*** DATA FOR REVIEW ***

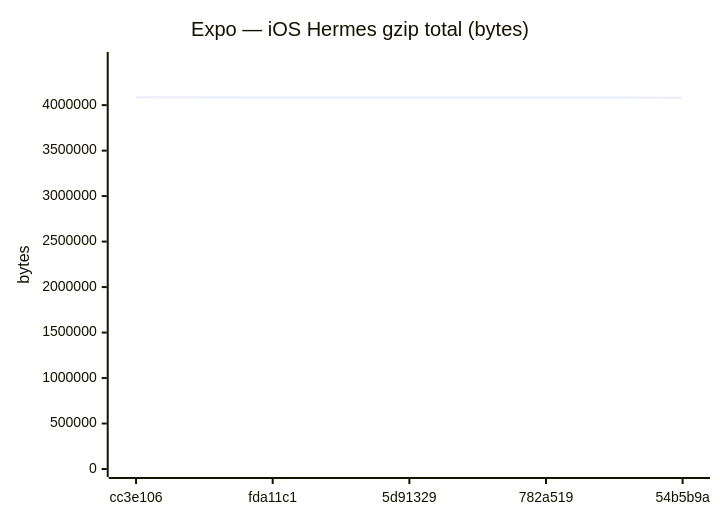
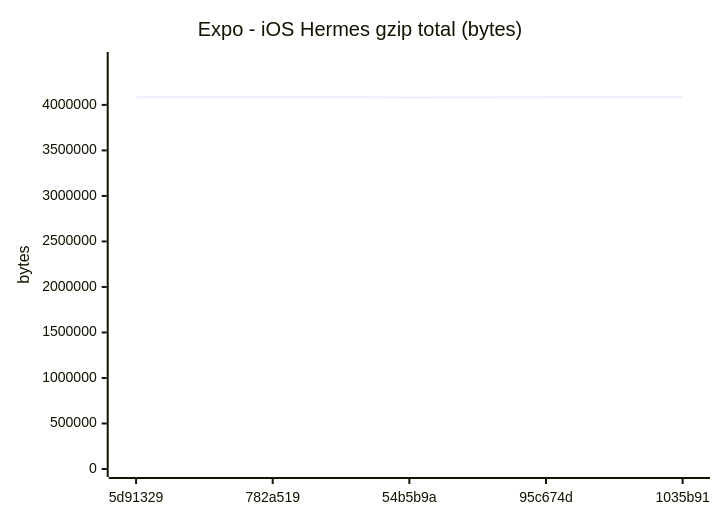
One commit to Metaheurist/Rianell changed diagram 12 of 18 in benchmarks/compare.md. Above: the diagram before and after it, drawn with Mermaid. The commit also changed other lines of this file and 294 other files, not shown here.

````diff
--- a/benchmarks/compare.md
+++ b/benchmarks/compare.md
@@ -179,7 +179,7 @@
 ```mermaid
 xychart-beta
-    title "Expo — iOS Hermes gzip total (bytes)"
-    x-axis ["cc3e106", "fda11c1", "5d91329", "782a519", "54b5b9a"]
-    y-axis "bytes" 0 --> 4496154
-    line [4087412, 4084812, 4084805, 4084677, 4082348]
+    title "Expo - iOS Hermes gzip total (bytes)"
+    x-axis ["5d91329", "782a519", "54b5b9a", "95c674d", "1035b91"]
+    y-axis "bytes" 0 --> 4493286
+    line [4084805, 4084677, 4082348, 4083105, 4083108]
 ```
````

***

HOW TO COMPLETE THIS TASK. Scan the material above line by line for "axis". State how many lines have it, and nothing more.

EXERCISE RESPONSE. 4